Enjoy the beautiful early spring weather and get outside if you can!
Today will feature seasonably chilly temperatures and unsettled weather as yesterday morning’s storm doesn’t have enough “room” in the Atlantic to get fully out of our way. It’s currently stuck spinning near the Quebec/New Brunswick border and will keep cool air and unsettled weather in the mix for us today. Skies this morning are overcast in the mountains thanks to upslope flow and partly to mostly cloudy along the coast as residual moisture sticks around despite the drying influence of downsloping.
As we start to get a little more daytime heating in the next couple hours, low clouds may briefly mix out along the coast to allow for a period of sunshine. However, once we add a little more heat to the surface, instability-driven clouds will pop back up and by this afternoon, most of us will be mostly cloudy once again. Some of these afternoon clouds will drop snow showers which may briefly reduce visibility, even near the coast, even though accumulations are not expected outside the usual upslope spots in the mountains.
High temps today will range from the low 20s up north to the mid 30s along the coast.
Today will feature the gradual departure of rain and snow from the storm system currently moving through the Gulf of Maine. As the system moves off to the northeast, cooler air will filter in from Quebec and lead to raindrops changing over to snowflakes up in the mountains. Outside of an inch or two on the higher summits, no accumulation is expected. Rain will taper off to showers midday as drier air starts to move in from the west, but it’ll take a while to fully clear the region of low-level moisture, so don’t expect much in the way of sunshine until possibly later this evening. With rich low-level moisture and north-northwesterly winds, expect robust upslope snow showers to continue through the afternoon in the mountains.

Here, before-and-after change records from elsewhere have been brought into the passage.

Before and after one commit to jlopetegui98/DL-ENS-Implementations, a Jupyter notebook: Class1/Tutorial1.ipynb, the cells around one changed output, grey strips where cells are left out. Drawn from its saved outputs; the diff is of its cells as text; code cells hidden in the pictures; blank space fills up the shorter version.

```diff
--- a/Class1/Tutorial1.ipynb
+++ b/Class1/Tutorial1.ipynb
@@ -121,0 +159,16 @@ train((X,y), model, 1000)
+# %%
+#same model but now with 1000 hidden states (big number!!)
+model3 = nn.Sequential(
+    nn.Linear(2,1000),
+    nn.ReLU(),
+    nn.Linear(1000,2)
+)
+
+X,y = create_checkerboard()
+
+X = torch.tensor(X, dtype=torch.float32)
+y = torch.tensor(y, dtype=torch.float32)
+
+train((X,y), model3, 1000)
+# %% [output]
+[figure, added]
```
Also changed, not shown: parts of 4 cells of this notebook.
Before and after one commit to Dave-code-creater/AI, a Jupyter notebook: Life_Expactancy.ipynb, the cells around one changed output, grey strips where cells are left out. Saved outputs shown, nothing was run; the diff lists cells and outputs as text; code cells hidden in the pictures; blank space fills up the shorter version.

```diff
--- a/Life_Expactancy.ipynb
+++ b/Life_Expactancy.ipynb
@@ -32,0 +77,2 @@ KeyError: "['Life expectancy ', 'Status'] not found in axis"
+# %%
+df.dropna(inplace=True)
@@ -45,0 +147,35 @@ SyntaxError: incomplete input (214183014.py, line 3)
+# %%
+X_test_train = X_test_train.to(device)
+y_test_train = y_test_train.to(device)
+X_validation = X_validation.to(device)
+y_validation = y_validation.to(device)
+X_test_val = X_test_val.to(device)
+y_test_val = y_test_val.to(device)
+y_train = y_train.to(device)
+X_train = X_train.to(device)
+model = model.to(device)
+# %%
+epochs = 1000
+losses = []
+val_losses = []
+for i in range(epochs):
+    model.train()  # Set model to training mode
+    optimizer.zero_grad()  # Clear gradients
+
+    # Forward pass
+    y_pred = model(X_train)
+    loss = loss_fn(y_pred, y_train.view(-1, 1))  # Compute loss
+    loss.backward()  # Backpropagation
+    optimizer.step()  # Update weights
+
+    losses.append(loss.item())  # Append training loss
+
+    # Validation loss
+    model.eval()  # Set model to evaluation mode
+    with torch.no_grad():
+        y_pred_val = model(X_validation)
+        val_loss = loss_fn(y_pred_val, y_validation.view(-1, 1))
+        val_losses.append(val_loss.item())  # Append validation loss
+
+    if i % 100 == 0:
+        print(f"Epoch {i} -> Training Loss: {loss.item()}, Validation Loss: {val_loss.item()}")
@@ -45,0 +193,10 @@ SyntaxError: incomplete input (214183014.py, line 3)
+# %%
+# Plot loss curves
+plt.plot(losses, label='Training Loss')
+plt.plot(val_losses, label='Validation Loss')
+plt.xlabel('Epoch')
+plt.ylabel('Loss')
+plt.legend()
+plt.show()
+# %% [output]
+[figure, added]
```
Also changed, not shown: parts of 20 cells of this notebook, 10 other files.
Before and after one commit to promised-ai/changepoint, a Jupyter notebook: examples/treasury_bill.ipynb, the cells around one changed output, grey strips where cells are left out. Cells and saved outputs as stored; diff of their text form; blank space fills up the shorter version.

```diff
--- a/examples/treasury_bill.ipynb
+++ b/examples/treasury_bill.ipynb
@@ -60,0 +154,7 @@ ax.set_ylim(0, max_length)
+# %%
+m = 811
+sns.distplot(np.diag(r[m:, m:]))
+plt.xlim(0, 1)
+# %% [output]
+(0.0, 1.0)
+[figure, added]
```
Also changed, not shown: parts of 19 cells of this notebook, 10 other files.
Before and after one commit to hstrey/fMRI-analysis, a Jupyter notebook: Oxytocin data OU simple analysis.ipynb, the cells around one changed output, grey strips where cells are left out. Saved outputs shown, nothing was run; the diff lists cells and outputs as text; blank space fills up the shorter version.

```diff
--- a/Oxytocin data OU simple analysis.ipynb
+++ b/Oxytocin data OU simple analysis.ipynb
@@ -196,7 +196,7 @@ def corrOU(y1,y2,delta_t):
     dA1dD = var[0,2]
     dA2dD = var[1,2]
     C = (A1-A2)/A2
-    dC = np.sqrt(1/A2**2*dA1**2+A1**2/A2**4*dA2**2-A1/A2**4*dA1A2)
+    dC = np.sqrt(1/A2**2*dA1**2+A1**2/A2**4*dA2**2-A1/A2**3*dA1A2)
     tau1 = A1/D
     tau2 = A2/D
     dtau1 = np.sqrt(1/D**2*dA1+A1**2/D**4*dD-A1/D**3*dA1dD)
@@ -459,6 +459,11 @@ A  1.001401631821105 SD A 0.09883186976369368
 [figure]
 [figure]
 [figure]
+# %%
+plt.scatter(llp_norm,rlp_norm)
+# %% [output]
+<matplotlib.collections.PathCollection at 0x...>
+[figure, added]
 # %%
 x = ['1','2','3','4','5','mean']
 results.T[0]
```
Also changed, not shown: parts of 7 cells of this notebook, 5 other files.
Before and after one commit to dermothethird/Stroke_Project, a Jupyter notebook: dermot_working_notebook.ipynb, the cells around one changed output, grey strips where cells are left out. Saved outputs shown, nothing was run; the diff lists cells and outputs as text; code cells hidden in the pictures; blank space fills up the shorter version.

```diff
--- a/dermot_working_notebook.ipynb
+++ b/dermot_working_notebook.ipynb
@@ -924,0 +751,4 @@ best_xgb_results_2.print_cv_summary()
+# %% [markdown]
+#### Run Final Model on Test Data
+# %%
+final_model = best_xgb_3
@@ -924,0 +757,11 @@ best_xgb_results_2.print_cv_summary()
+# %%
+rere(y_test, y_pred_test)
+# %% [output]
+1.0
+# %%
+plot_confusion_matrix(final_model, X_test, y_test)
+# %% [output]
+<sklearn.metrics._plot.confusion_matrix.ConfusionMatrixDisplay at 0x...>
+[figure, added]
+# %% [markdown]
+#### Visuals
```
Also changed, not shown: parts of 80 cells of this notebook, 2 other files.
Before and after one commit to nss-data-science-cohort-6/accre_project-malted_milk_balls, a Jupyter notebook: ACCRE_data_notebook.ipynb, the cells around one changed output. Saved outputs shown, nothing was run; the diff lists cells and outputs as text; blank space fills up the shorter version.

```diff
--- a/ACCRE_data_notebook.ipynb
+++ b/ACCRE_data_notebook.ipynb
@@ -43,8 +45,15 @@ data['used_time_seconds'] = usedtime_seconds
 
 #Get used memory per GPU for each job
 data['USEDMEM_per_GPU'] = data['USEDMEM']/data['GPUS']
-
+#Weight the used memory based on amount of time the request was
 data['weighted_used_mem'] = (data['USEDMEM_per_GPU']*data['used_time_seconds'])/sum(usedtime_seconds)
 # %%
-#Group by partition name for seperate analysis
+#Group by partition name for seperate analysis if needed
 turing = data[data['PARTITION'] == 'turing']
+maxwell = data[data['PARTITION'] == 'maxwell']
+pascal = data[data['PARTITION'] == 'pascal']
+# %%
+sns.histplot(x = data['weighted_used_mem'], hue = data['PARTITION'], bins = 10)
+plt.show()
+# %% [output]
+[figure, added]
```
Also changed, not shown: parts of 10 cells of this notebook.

High temps today will be reached during the morning, and will range from the mid 30s up north to around 50 along the coast. Temps will stay more or less steady for most of the day before dropping this afternoon as NW winds carry cooler air into the region and thick clouds temper the influence of the strong April sun.
Another storm system is on the way this evening, and mild air will be moving up the coast on its eastern flank today. Look for southwesterly winds to pick up throughout the day, boosting temps into the high 50s north and mid/high 60s in southern NH. The Midcoast will be considerably cooler, in the mid/upper 40s, due to influences from the cold Gulf of Maine.
Any sunshine you see this morning will be short-lived as clouds move into the region from the west ahead of the front. Patchy showers/drizzle may develop in some areas this afternoon, but the main round of rain will hold off until after sunset. We’re scheduled to pick up another 0.5-1.5″ of rain with this system which is great news for our lingering precipitation deficit from a dry winter. That said, with a few other recent systems helping to make up for lost time and the seasonal melt of our snowpack in the mountains, rivers are about as full as they should be this time of year. Thus additional rain may lead to some minor flooding in the most flood-prone areas tonight and tomorrow. No major issues are expected.
Rain will end with some rumbles of thunder along the coast and some snowflakes up in the mountains tomorrow.